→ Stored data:
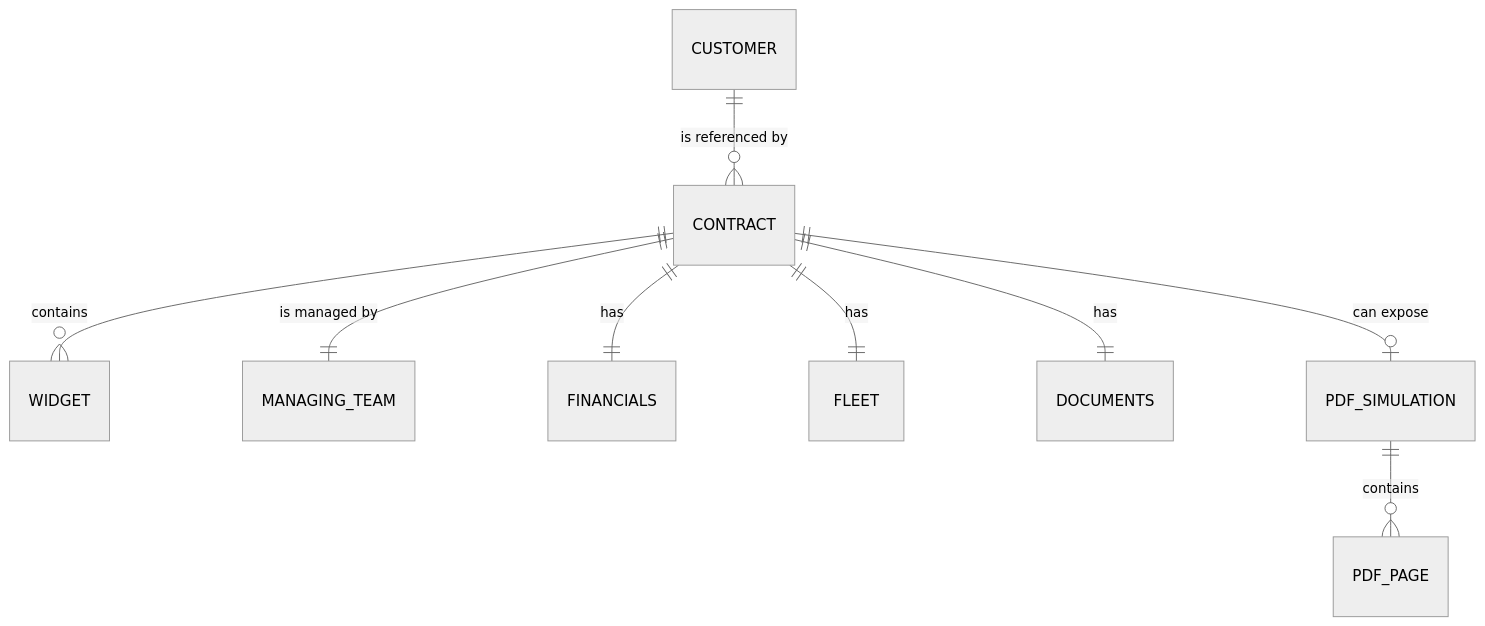
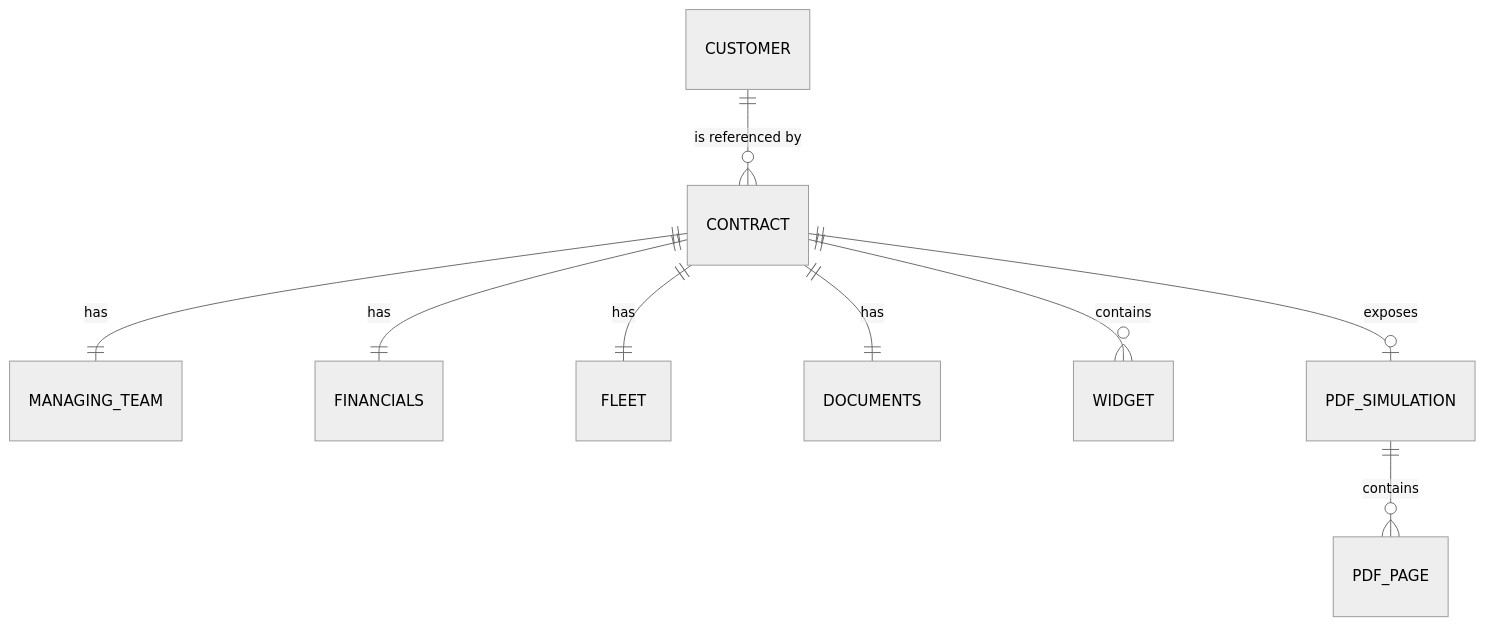
Before and after one commit to quangfr/score: the first of 3 diagrams in docs.md, drawn with Mermaid (neutral theme). The commit also changed other lines of this file and 3 other files, not shown here.

````diff
--- a/docs.md
+++ b/docs.md
@@ -107,11 +176,11 @@
 ```mermaid
 erDiagram
     CUSTOMER ||--o{ CONTRACT : "is referenced by"
-    CONTRACT ||--o{ WIDGET : "contains"
-    CONTRACT ||--|| MANAGING_TEAM : "is managed by"
+    CONTRACT ||--|| MANAGING_TEAM : "has"
     CONTRACT ||--|| FINANCIALS : "has"
     CONTRACT ||--|| FLEET : "has"
     CONTRACT ||--|| DOCUMENTS : "has"
-    CONTRACT ||--o| PDF_SIMULATION : "can expose"
+    CONTRACT ||--o{ WIDGET : "contains"
+    CONTRACT ||--o| PDF_SIMULATION : "exposes"
     PDF_SIMULATION ||--o{ PDF_PAGE : "contains"
 ```
````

→ Task statement: Your output should be the lines from the one with "CONTRACT ||--|| FINANCIALS" through the end of the records above, copied exactly.

→ Your response:
     CONTRACT ||--|| FINANCIALS : "has"
     CONTRACT ||--|| FLEET : "has"
     CONTRACT ||--|| DOCUMENTS : "has"
-    CONTRACT ||--o| PDF_SIMULATION : "can expose"
+    CONTRACT ||--o{ WIDGET : "contains"
+    CONTRACT ||--o| PDF_SIMULATION : "exposes"
     PDF_SIMULATION ||--o{ PDF_PAGE : "contains"
 ```
````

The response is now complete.